Try it: Search each line below for the word "frontend" and list those that contain it.

Items from a data source:
◇ ◇ ◇

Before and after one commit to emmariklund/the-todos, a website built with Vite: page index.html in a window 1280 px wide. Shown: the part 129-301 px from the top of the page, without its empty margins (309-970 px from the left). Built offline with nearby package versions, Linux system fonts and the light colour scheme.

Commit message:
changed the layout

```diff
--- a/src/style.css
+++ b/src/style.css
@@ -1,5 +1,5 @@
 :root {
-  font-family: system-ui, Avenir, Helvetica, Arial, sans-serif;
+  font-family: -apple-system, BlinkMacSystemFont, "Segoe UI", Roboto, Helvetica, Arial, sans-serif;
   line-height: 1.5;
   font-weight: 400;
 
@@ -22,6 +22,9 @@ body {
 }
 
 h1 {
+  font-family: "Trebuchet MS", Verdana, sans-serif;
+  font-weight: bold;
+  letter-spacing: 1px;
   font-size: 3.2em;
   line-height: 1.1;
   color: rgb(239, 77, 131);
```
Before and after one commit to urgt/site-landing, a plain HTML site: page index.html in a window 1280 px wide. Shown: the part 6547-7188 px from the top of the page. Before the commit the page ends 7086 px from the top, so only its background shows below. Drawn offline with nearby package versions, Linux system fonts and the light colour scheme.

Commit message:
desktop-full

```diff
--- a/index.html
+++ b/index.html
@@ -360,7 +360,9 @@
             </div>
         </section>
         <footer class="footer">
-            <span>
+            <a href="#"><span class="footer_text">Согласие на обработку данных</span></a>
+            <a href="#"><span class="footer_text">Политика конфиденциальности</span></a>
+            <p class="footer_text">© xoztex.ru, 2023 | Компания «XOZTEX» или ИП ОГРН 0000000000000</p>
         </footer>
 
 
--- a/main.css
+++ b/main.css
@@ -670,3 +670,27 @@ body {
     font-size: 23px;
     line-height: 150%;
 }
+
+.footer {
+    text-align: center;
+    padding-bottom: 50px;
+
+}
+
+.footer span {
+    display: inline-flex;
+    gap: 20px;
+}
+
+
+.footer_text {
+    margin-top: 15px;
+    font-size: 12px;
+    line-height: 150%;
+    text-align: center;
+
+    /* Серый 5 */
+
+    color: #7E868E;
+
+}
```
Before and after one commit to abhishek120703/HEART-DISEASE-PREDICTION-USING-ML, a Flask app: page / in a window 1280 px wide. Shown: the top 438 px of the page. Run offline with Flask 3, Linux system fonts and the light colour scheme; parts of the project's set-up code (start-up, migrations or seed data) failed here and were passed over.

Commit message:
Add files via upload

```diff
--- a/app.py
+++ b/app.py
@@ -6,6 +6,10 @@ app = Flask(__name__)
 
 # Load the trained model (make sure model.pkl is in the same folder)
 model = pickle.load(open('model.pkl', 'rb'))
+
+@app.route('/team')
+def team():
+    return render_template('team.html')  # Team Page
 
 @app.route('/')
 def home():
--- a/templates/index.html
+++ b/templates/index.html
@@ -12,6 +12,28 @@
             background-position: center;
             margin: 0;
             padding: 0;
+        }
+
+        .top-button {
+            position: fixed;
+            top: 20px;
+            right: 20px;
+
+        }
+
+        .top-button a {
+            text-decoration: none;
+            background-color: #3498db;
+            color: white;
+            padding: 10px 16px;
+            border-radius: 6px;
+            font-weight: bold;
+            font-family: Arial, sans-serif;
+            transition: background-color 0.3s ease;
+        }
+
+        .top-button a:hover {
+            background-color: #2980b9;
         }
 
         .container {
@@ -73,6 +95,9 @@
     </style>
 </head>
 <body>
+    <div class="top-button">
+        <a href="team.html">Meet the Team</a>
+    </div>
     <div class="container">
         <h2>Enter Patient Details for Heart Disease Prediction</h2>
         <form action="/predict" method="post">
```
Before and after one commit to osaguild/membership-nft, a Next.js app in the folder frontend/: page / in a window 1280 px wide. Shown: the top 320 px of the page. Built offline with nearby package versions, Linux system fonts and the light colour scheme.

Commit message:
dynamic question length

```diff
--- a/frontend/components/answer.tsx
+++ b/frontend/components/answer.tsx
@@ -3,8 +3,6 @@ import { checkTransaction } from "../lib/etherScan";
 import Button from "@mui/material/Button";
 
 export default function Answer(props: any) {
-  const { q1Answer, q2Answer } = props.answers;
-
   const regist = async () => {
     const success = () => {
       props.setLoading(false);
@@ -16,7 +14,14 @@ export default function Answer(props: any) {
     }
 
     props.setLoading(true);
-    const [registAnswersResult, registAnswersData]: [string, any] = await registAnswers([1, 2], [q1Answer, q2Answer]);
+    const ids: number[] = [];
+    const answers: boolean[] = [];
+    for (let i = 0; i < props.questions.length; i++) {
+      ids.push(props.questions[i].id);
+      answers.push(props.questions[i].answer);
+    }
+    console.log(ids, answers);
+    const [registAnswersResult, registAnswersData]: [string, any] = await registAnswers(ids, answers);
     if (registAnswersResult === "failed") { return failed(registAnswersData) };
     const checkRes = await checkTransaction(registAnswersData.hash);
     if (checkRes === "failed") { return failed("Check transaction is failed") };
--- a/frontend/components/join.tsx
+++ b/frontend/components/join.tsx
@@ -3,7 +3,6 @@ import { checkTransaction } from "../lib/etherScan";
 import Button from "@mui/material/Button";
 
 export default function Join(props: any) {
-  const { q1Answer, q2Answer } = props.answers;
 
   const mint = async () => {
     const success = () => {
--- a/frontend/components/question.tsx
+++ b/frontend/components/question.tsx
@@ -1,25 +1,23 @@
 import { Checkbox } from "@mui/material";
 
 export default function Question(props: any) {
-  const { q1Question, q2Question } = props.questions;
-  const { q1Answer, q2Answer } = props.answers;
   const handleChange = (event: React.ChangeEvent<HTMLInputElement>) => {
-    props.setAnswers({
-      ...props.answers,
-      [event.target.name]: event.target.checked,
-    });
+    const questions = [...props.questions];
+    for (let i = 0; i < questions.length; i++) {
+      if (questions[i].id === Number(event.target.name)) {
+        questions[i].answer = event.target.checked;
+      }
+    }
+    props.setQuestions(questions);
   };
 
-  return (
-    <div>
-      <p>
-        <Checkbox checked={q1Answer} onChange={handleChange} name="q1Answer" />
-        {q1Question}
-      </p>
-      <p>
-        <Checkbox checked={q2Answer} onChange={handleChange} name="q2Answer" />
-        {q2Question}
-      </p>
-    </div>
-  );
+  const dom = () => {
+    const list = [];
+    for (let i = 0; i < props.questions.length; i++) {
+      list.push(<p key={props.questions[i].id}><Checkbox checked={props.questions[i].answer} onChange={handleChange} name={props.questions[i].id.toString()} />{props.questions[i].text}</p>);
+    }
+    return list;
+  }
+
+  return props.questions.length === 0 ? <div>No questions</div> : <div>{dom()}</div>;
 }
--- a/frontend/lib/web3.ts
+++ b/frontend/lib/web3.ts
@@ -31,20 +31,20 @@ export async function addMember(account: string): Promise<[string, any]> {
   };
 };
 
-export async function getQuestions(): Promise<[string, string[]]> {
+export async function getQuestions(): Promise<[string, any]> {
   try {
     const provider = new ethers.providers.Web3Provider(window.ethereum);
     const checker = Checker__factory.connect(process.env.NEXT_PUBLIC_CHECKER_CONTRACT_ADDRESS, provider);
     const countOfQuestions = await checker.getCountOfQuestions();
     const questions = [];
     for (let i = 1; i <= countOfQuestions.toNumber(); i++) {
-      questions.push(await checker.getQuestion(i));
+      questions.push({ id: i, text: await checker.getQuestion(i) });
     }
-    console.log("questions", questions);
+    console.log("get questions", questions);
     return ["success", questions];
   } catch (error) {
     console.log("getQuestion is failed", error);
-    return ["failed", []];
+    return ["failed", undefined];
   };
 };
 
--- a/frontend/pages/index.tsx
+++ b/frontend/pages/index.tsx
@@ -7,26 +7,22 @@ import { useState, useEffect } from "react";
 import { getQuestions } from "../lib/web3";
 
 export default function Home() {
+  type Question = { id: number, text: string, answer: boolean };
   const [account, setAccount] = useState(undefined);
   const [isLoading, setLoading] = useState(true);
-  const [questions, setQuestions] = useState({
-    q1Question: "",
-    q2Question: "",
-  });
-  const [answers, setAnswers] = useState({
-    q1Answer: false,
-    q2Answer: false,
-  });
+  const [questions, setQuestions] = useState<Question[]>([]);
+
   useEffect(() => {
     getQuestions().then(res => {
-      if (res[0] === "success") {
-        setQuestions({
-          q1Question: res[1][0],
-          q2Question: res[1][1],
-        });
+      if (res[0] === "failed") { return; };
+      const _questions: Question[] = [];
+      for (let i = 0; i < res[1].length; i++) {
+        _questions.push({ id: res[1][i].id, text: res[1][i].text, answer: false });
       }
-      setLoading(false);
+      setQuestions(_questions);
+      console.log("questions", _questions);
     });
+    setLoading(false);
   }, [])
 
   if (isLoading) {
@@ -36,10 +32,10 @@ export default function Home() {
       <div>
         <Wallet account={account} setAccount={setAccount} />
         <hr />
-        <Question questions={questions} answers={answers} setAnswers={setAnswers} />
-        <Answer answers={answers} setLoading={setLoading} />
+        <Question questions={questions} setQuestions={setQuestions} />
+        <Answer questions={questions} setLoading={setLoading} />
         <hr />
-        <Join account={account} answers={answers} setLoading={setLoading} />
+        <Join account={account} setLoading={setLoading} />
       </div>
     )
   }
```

◇ ◇ ◇

Result of this task:
Before and after one commit to osaguild/membership-nft, a Next.js app in the folder frontend/: page / in a window 1280 px wide. Shown: the top 320 px of the page. Built offline with nearby package versions, Linux system fonts and the light colour scheme.
--- a/frontend/components/answer.tsx
+++ b/frontend/components/answer.tsx
--- a/frontend/components/join.tsx
+++ b/frontend/components/join.tsx
--- a/frontend/components/question.tsx
+++ b/frontend/components/question.tsx
--- a/frontend/lib/web3.ts
+++ b/frontend/lib/web3.ts
--- a/frontend/pages/index.tsx
+++ b/frontend/pages/index.tsx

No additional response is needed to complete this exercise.